Contents of this page:


Skull of an adult
Skull of an adult
Skull fracture
Skull fracture
Skull fracture
Skull fracture
Battle's sign - behind the ear
Battle's sign - behind the ear
Infant skull fracture
Infant skull fracture

Alternative Names    Return to top

Basilar skull fracture; Depressed skull fracture; Linear skull fracture

Definition    Return to top

A skull fracture is a fracture or break in the cranial (skull) bones. See also concussion.

Considerations    Return to top

Skull fractures may occur with head injuries. Although the skull is tough, resilient, and provides excellent protection for the brain, a severe impact or blow can result in fracture of the skull. It may be accompanied by injury to the brain.

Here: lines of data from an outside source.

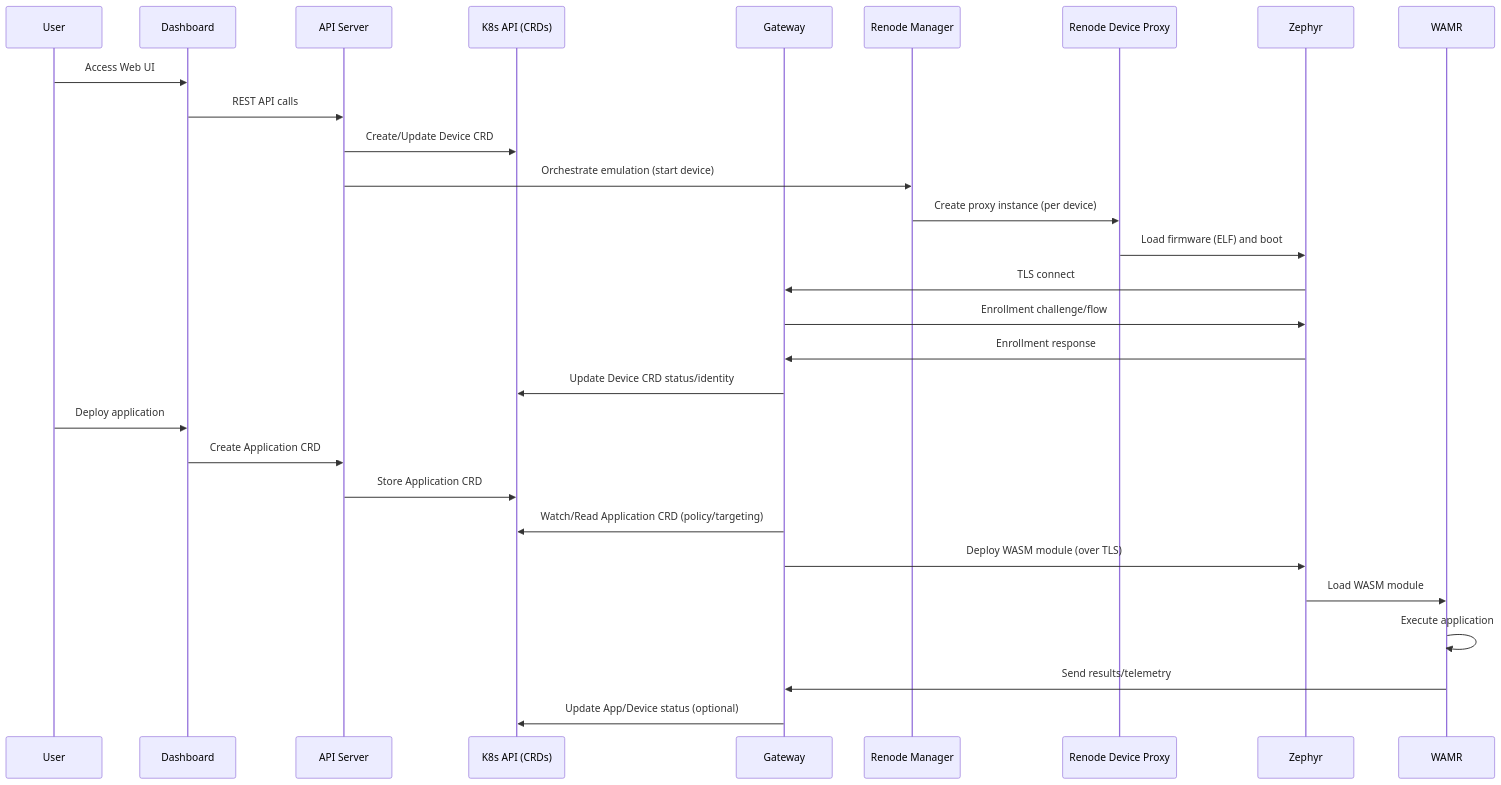
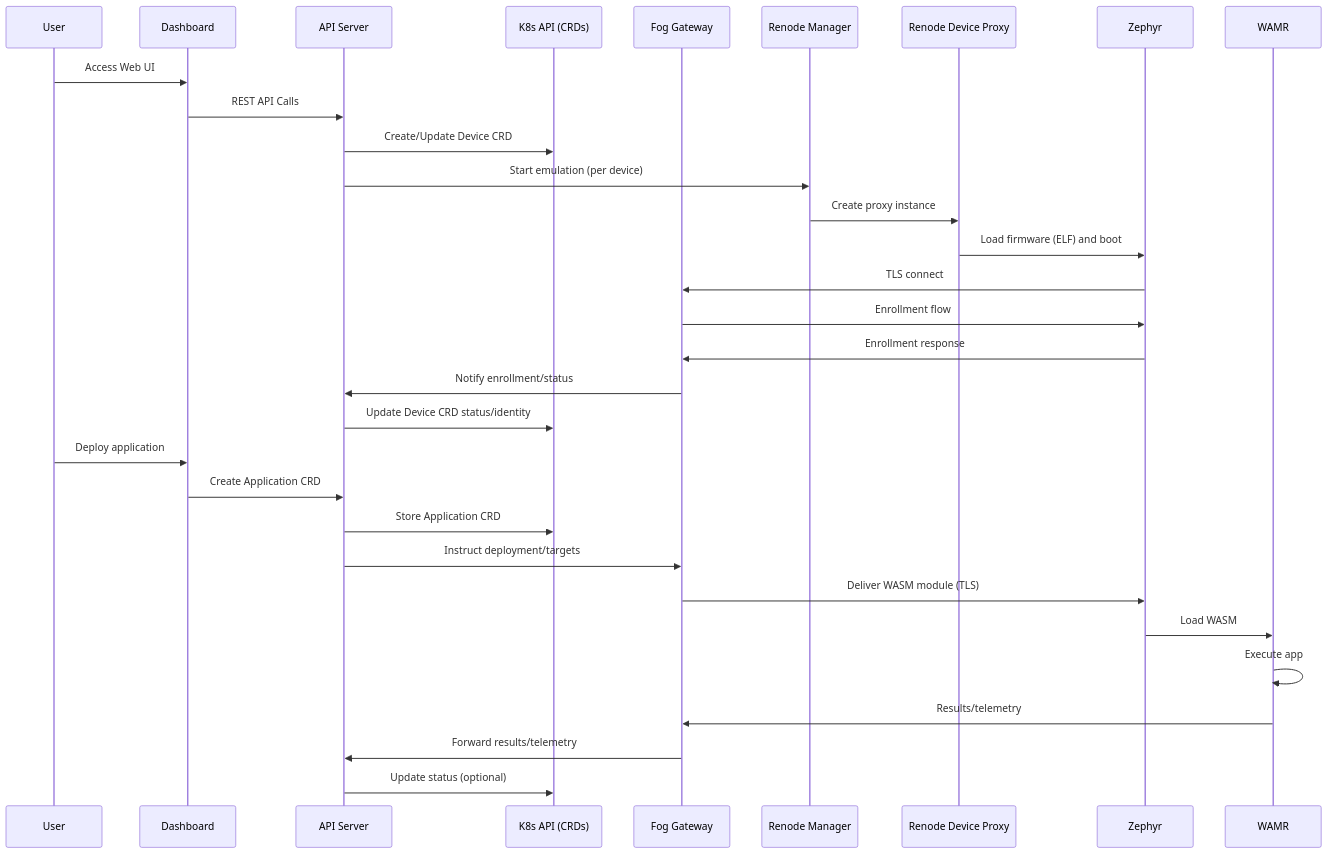
The third of 3 diagrams in README_TO_BE_DONE.MD (lucadagati/retrospect), drawn with Mermaid before and after one commit. The commit also changed other lines of this file, not shown here.

First line of the commit message:
Update README with revised architecture and flow

````diff
--- a/README_TO_BE_DONE.MD
+++ b/README_TO_BE_DONE.MD
@@ -186,38 +182,39 @@
 ```mermaid
 sequenceDiagram
     participant User
     participant Dashboard
     participant APIServer as API Server
     participant K8sAPI as K8s API (CRDs)
-    participant Gateway
+    participant Gateway as Fog Gateway
     participant RenodeMgr as Renode Manager
     participant DevProxy as Renode Device Proxy
     participant Zephyr
     participant WAMR
-    
+
     User->>Dashboard: Access Web UI
-    Dashboard->>APIServer: REST API calls
-    
+    Dashboard->>APIServer: REST API Calls
+
     APIServer->>K8sAPI: Create/Update Device CRD
-    APIServer->>RenodeMgr: Orchestrate emulation (start device)
-    RenodeMgr->>DevProxy: Create proxy instance (per device)
+    APIServer->>RenodeMgr: Start emulation (per device)
+    RenodeMgr->>DevProxy: Create proxy instance
     DevProxy->>Zephyr: Load firmware (ELF) and boot
-    
-    %% Device enrollment via gateway
+
     Zephyr->>Gateway: TLS connect
-    Gateway->>Zephyr: Enrollment challenge/flow
+    Gateway->>Zephyr: Enrollment flow
     Zephyr->>Gateway: Enrollment response
-    Gateway->>K8sAPI: Update Device CRD status/identity
-    
-    %% Deploy application via CRD + gateway
+
+    Gateway->>APIServer: Notify enrollment/status
+    APIServer->>K8sAPI: Update Device CRD status/identity
+
     User->>Dashboard: Deploy application
     Dashboard->>APIServer: Create Application CRD
     APIServer->>K8sAPI: Store Application CRD
-    
-    Gateway->>K8sAPI: Watch/Read Application CRD (policy/targeting)
-    Gateway->>Zephyr: Deploy WASM module (over TLS)
-    Zephyr->>WAMR: Load WASM module
-    WAMR->>WAMR: Execute application
-    WAMR->>Gateway: Send results/telemetry
-    Gateway->>K8sAPI: Update App/Device status (optional)
+
+    APIServer->>Gateway: Instruct deployment/targets
+    Gateway->>Zephyr: Deliver WASM module (TLS)
+    Zephyr->>WAMR: Load WASM
+    WAMR->>WAMR: Execute app
+    WAMR->>Gateway: Results/telemetry
+    Gateway->>APIServer: Forward results/telemetry
+    APIServer->>K8sAPI: Update status (optional)
 ```
````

The brain can be affected directly by damage to the nervous system tissue and bleeding. The brain can also be affected indirectly by blood clots that form under the skull and then compress the underlying brain tissue (subdural or epidural hematoma).

A simple fracture is a break in the bone without damage to the skin.

A linear skull fracture is a break in a cranial bone resembling a thin line, without splintering, depression, or distortion of bone.

A depressed skull fracture is a break in a cranial bone (or "crushed" portion of skull) with depression of the bone in toward the brain.

A compound fracture involves a break in, or loss of, skin and splintering of the bone.

Causes    Return to top

Symptoms    Return to top

Note: The only symptom may be a bump on the head. A bump or bruise may take up to 24 hours to develop.

First Aid    Return to top

1. Check the airways, breathing, and circulation. If necessary, begin rescue breathing and CPR.

2. Avoid moving the victim (unless absolutely necessary) until medical help arrives. Instruct someone to call 911 (or the local emergency number) for medical assistance.

3. If the victim must be moved, take care to stabilize the head and neck. Place your hands on both sides of the head and under the shoulders. Do not allow the head to bend forward or backward, or to twist or turn.

4. Carefully check the site of injury, but do not probe in or around the site with a foreign object. It can be difficult to know if the skull is fractured or depressed (dented in) at the site of injury.

5. If there is bleeding, apply firm pressure with a clean cloth to control blood loss over a broad area.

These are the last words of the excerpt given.